I've considered 'secure coding' courses, and the idea allways look kind
oversized. How much can you teach that students can't read themselves from a
book? Can you fill a semester with that? I'm interested in people's experiences
here.

Adding a 'security chapter' to existing courses seems more appropiate (at least
to me). At the end of our Programming II course, I showcase students the
vulnerabilities that can be understood or are related with what they've saw in
class: these includes buffer overflows, input validation, integer
over/underflows, race conditions, least priviledge, etc. I stress that these are
only samples, and point them to links (like David's great 'Secure Programming
How-To') and books. I haven't had the chance to evaluate the impact of that, but
it is on my to-do list.

Similary, some other courses where security can be plugged include operating
systems, networking, SE, system's design, etc.

I'd be interested to hear what people think of the two approaches (separate
security courses vs. spreading security all over the curricula).

Regards.

Fernando.





Re: [SC-L] Education and security -- another perspective (was ACM Queue - Content)

2004-07-05 Thread Fernando Schapachnik
En un mensaje anterior, der Mouse escribió:
  In general, I don't think this is an issue that is unique to _secure_
  programming (coding, design, etc.).  I think over the past 40 years
  or so, as a discipline, we've failed rather miserably at teaching
  programming, period.
 
 Right.  But on the other hand, that's not surprising - when did you
 last see even a course, never mind a program, in academia that was
 _supposed_ to teach programming (as opposed to computer science or
 software engineering or any of the various other things usually taught
 instead of it)?

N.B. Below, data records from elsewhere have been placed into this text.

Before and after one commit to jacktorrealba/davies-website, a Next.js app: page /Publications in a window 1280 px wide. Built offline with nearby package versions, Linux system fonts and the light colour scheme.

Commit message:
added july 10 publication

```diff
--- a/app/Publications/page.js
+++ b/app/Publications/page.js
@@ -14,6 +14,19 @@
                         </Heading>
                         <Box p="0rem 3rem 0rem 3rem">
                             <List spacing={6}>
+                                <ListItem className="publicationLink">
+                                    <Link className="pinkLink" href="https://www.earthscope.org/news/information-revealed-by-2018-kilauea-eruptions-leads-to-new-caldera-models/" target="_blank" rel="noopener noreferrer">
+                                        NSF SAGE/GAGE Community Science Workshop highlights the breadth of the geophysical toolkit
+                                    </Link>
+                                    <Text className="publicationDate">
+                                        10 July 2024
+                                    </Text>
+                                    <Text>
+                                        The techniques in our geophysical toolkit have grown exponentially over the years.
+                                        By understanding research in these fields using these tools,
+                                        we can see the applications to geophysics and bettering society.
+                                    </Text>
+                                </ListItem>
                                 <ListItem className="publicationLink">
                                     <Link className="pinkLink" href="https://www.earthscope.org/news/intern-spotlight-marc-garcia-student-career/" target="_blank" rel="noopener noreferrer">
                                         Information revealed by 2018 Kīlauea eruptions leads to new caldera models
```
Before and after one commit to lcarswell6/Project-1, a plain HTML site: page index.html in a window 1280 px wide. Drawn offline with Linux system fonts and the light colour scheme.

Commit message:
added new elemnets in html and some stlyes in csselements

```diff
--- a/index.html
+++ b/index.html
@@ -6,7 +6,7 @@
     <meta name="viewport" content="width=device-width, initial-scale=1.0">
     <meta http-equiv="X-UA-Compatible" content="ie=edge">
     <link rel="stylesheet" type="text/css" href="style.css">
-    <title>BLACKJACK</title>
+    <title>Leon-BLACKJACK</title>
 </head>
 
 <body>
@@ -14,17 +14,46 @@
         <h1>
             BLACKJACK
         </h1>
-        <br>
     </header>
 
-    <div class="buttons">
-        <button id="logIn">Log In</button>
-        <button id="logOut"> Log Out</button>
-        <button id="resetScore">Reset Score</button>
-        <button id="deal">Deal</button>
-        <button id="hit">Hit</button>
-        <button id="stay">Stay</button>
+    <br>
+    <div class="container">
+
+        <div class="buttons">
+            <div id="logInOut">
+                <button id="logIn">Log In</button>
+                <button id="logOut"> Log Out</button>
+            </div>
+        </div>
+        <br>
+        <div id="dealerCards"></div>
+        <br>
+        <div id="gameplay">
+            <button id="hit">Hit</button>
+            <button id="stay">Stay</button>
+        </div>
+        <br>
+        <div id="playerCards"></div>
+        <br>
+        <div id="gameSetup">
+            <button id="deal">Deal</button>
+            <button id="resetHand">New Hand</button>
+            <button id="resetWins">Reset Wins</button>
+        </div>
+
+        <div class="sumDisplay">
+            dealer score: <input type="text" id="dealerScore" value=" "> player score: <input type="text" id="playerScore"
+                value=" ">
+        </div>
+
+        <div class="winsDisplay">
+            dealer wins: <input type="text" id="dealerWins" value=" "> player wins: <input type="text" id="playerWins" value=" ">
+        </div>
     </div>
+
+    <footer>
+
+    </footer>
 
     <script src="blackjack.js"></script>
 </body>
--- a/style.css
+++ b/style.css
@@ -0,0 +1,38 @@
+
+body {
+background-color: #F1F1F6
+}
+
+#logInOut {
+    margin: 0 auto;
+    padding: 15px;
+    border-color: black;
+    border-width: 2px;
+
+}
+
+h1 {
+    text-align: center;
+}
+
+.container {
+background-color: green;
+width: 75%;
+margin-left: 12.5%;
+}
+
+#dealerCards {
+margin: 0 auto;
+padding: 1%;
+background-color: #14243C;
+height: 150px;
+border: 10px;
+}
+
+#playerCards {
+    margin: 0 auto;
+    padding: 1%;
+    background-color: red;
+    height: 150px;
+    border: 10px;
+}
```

Care to explain what do you think a 'programming course' should have that is not
covered in SE or CS courses (or curricula)?

Regards.

Fernando.





Re: [SC-L] Andy Tanenbaum on Linux's origins and security

2004-05-30 Thread Fernando Schapachnik
En un mensaje anterior, Kenneth R. van Wyk escribió:
 Andy Tanenbaum, the author of the MINIX operating system, recently posted an 
 opinion piece on the origins of Linux.  It's a fascinating albeit somewhat 
 lengthy read -- see http://www.cs.vu.nl/~ast/brown/ for the full text.  

People interested might also like to read:

http://www.kde.org/history/linux_is_obsolete.php

An interesting discussion mainly between Andy Tanenbaum, a well known Professor
of Computer Science at the Free University of Amsterdam and Linus Torvalds

 fast is to make it small. Fight Features.

I find the fight features ideas particulary interesting, but have so far not
found a good and general way of {t,pr}eaching that to customers or stakeholders.
Any experience there?

Regards, Fernando.





Re: [SC-L] virtual server - security

2004-03-31 Thread Fernando Schapachnik
Working for an ISP in a previous life we used FreeBSD jails. There are
kind-of-similar solutions for linux also (there's actually people in the list
who sell them even).

Good luck.

En un mensaje anterior, Serban Gh. Ghita escribió:
 Hello
 
 I am banging my head on the table every day, because i cannot find an
 elegant and safe solution to secure a virtual shared environment (server).
 Take the following facts: